This week we had another official Probus walk. You never know how many members will turn up for any given Probus walk, or who it will be, though the work organiser does a grand job in sorting out those who can make it (no hospital appointments, no grandchildren to look after, no late summer/autumn holidays/short breaks that day). The Pub for lunch being duly informed of the numbers coming to eat after the walk, it’s then just a matter of meeting up and setting off.
This walk was lead by me, so I made sure to be there early,
The start of the Dob Park walk is in a strange location, for, as in the well known joke about finding any place, ‘ If I was wanting to go there, I wouldn’t start from here’.
The start was on the Blubberhouses to Otley road, over the moors, and the other side of the Washburn valley from Harrogate. There are at least three possible routes to get there, none of them direct or straightforward, so I was pleasantly surprised to see the full complement of 7 all assembled, and ready to go.
There’s a constant concern for walk organisers about:
how long any walk should be (4 or 5 or as in a recent case 7.5 miles?),
how hilly it should be (pancake flat, gently sloping, a bit up and down or brutal?), and
how many stiles there should be (all aluminium gates, a few regular wooden stiles, some of those stone stiles that go diagonally up and down the sides of a stone wall, or dangerously dilapidated wooden or stone walls to clamber over?)
From a walk organisers point of view, it’s only when you reconnoitre a walk that you find out the mix of these characteristics that exist, and by that time you’ve got an emotional commitment to the walk (having invested time and effort into it), whatever its drawbacks.
Apart for the three characteristics above, there are are other features to consider, and to report to members about: such as the beauty of the views, the degree of muddiness to be expected, the likelihood of having to walk through fields with animals in them, and the time the walk is expected to take.
This last feature has been largely solved through experience, some of it bitter.
Clayden’s Third law of Rambling states that any walk takes 3 hours, however long or difficult it is.
This helps a lot in planning the timing of the pub lunch – possibly, apart from the weather, this being the deadline of greatest importance to walkers (and to publicans).

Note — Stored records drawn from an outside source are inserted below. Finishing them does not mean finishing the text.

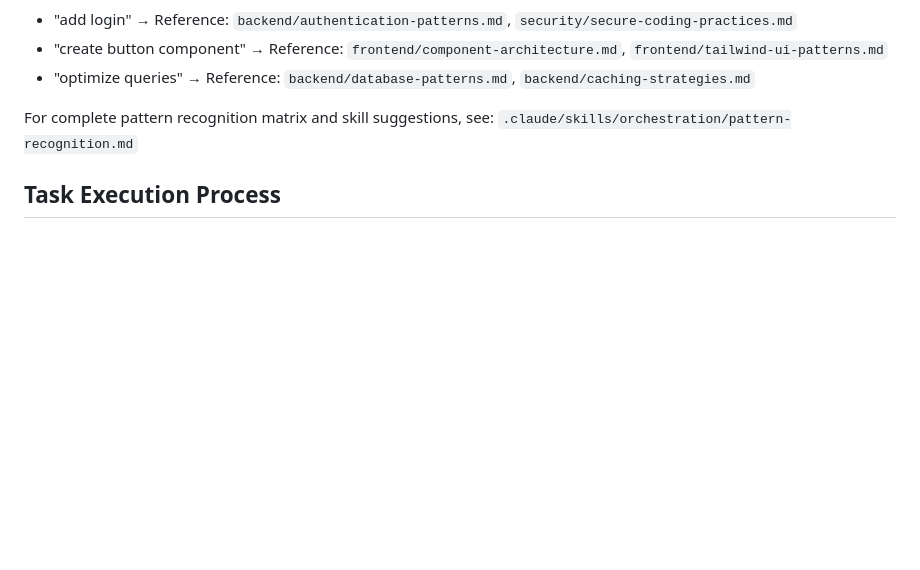
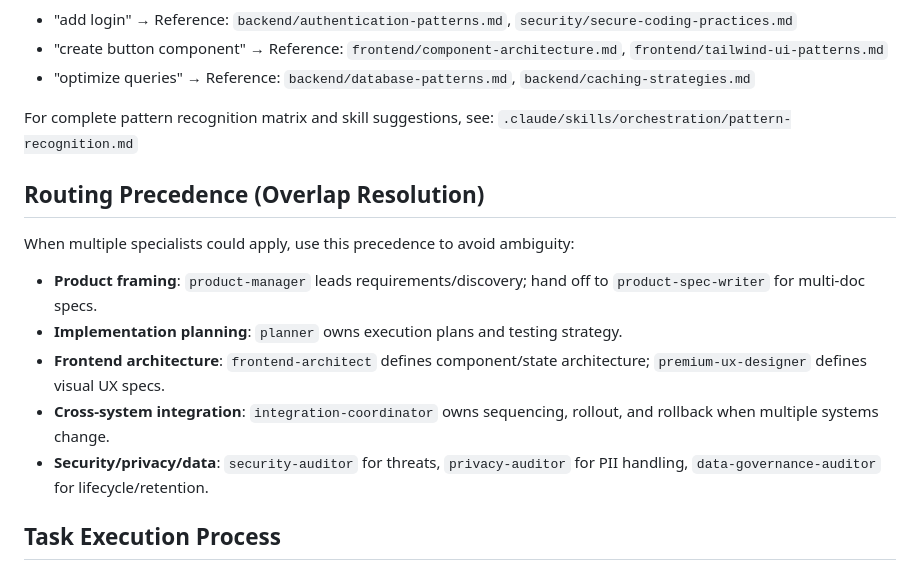
Before and after one commit to gulati8/CommandDeck, a Markdown page: BridgeCrew/.claude/ORCHESTRATOR.md, the part around the change. GitHub-like rendering; blank space fills up the shorter version.

Commit message:
Clarify routing precedence across overlapping agents

```diff
--- a/BridgeCrew/.claude/ORCHESTRATOR.md
+++ b/BridgeCrew/.claude/ORCHESTRATOR.md
@@ -204,6 +204,16 @@ When delegating tasks, automatically suggest relevant skills from `.claude/skill
 
 For complete pattern recognition matrix and skill suggestions, see: `.claude/skills/orchestration/pattern-recognition.md`
 
+## Routing Precedence (Overlap Resolution)
+
+When multiple specialists could apply, use this precedence to avoid ambiguity:
+
+- **Product framing**: `product-manager` leads requirements/discovery; hand off to `product-spec-writer` for multi-doc specs.
+- **Implementation planning**: `planner` owns execution plans and testing strategy.
+- **Frontend architecture**: `frontend-architect` defines component/state architecture; `premium-ux-designer` defines visual UX specs.
+- **Cross-system integration**: `integration-coordinator` owns sequencing, rollout, and rollback when multiple systems change.
+- **Security/privacy/data**: `security-auditor` for threats, `privacy-auditor` for PII handling, `data-governance-auditor` for lifecycle/retention.
+
 ## Task Execution Process
 
 1. **Detect intent** - Classify user request into workflow type (see: `.claude/skills/orchestration/intent-detection.md`)
```
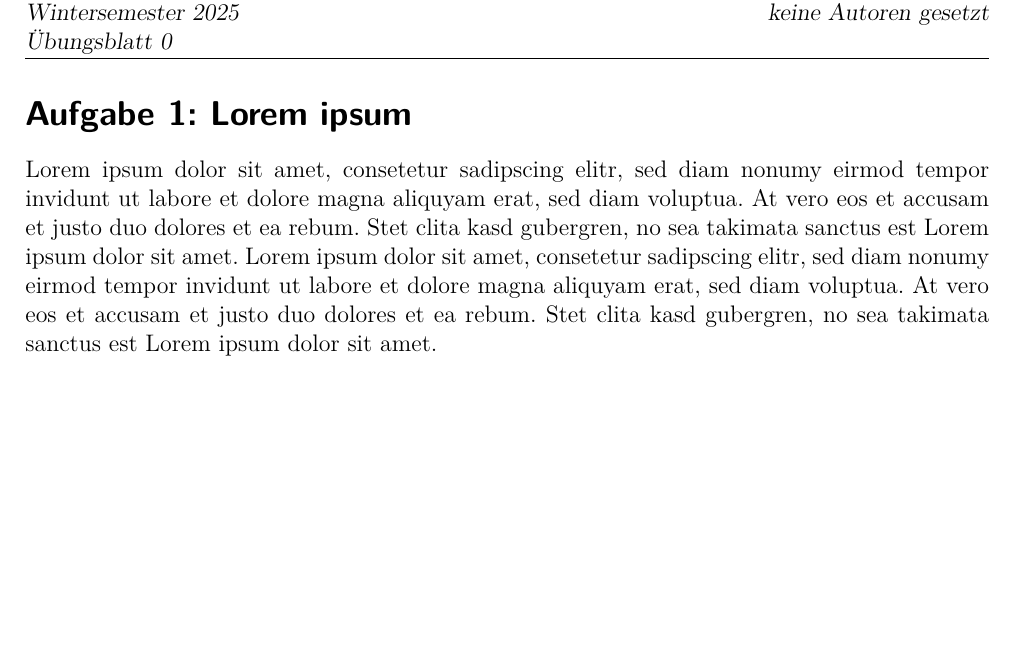
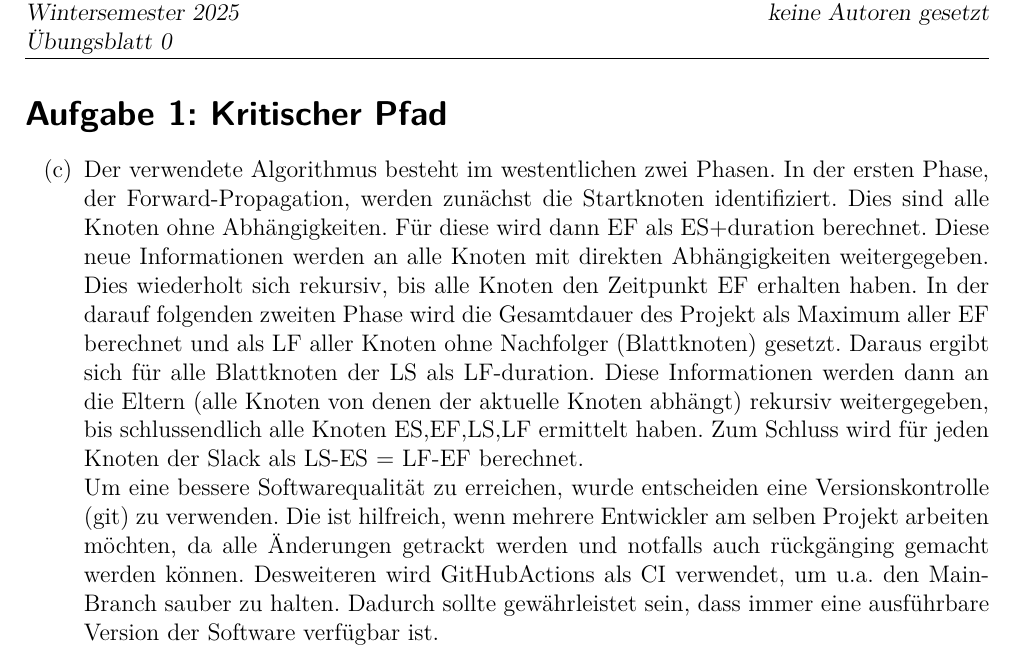
Before and after one commit to nicoR64/ASE, a LaTeX document (Blatt1/Abgabe.tex): part of page 2 of 2, cut so that both start at the same text, the shorter picture padded with empty space. Compiled offline with pdfLaTeX.

Commit message:
Answered 1c
Added a brief explanation of the algorithm and a few words about the
usage of Github and Github actions to improve software-quality

```diff
--- a/Blatt1/Abgabe.tex
+++ b/Blatt1/Abgabe.tex
@@ -26,8 +26,14 @@
 % Möchtest du die Nummer einer Aufgabe auf eine beliebige Zahl x setzen, schreibe vor der Aufgabe: \setcounter{exnum}{x}
 
 % Aufgabe 1
-    \exercise{Lorem ipsum}
-    Lorem ipsum dolor sit amet, consetetur sadipscing elitr, sed diam nonumy eirmod tempor invidunt ut labore et dolore magna aliquyam erat, sed diam voluptua. At vero eos et accusam et justo duo dolores et ea rebum. Stet clita kasd gubergren, no sea takimata sanctus est Lorem ipsum dolor sit amet. Lorem ipsum dolor sit amet, consetetur sadipscing elitr, sed diam nonumy eirmod tempor invidunt ut labore et dolore magna aliquyam erat, sed diam voluptua. At vero eos et accusam et justo duo dolores et ea rebum. Stet clita kasd gubergren, no sea takimata sanctus est Lorem ipsum dolor sit amet.
+    \exercise{Kritischer Pfad}
+    \begin{enumerate}
+        \item[(c)]{Der verwendete Algorithmus besteht im westentlichen zwei Phasen. In der ersten Phase, der Forward-Propagation, werden
+        zunächst die Startknoten identifiziert. Dies sind alle Knoten ohne Abhängigkeiten. Für diese wird dann EF als ES+duration berechnet. Diese neue Informationen werden an alle Knoten mit direkten Abhängigkeiten weitergegeben. Dies wiederholt sich rekursiv, bis alle Knoten den Zeitpunkt EF erhalten haben. In der darauf folgenden zweiten Phase wird die Gesamtdauer des Projekt als Maximum aller EF berechnet und als LF aller Knoten ohne Nachfolger (Blattknoten) gesetzt. Daraus ergibt sich für alle Blattknoten der LS als LF-duration. Diese Informationen werden dann an die Eltern (alle Knoten von denen der aktuelle Knoten abhängt) rekursiv weitergegeben, bis schlussendlich alle Knoten ES,EF,LS,LF ermittelt haben. Zum Schluss wird für jeden Knoten der Slack als LS-ES = LF-EF berechnet.
+        \\
+        Um eine bessere Softwarequalität zu erreichen, wurde entscheiden eine Versionskontrolle (git) zu verwenden. Die ist hilfreich, wenn mehrere Entwickler am selben Projekt arbeiten möchten, da alle Änderungen getrackt werden und notfalls auch rückgänging gemacht werden können. Desweiteren wird GitHubActions als CI verwendet, um u.a. den Main-Branch sauber zu halten. Dadurch sollte gewährleistet sein, dass immer eine ausführbare Version der Software verfügbar ist.
+        }
+    \end{enumerate}
 
 
 \end{document}
```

A new issue has emerged over the time we’ve been walking together – the degree of honesty shown by the walk leader in describing a walk. Increasingly this has been challenged, especially by our President.
How many stiles did you say there would be?
You didn’t say this hill would be so steep, did you?
I wasn’t expecting this amount of mud!
In the Dob Park walk there were many such challenges to my honesty, many of them in an open, even friendly, manner.
As ever, ‘you can’t please everyone all the time’ ( a quote from Abraham Lincoln?)
My version of the walk was:
‘A bracing five mile walk down the side of the Washburn Valley, passing a 1600s hunting lodge, going through some beautiful woods, having a short break at an ancient Packhorse Bridge, a short climb and then an extended flat walk with wonderful views of the countryside, finally climbing gently up the hillside to return to the start point. There were a number (a plurality) of tricky stiles and wall crossings at the beginning, but nothing that strong virile healthy Probus members should fear. The pub meal at the end was exceptional. And it didn’t rain!’
Not everyone on the walk would agree with all that, of course!
The continual banter and discussions we had during the walk made it fun as well as healthy!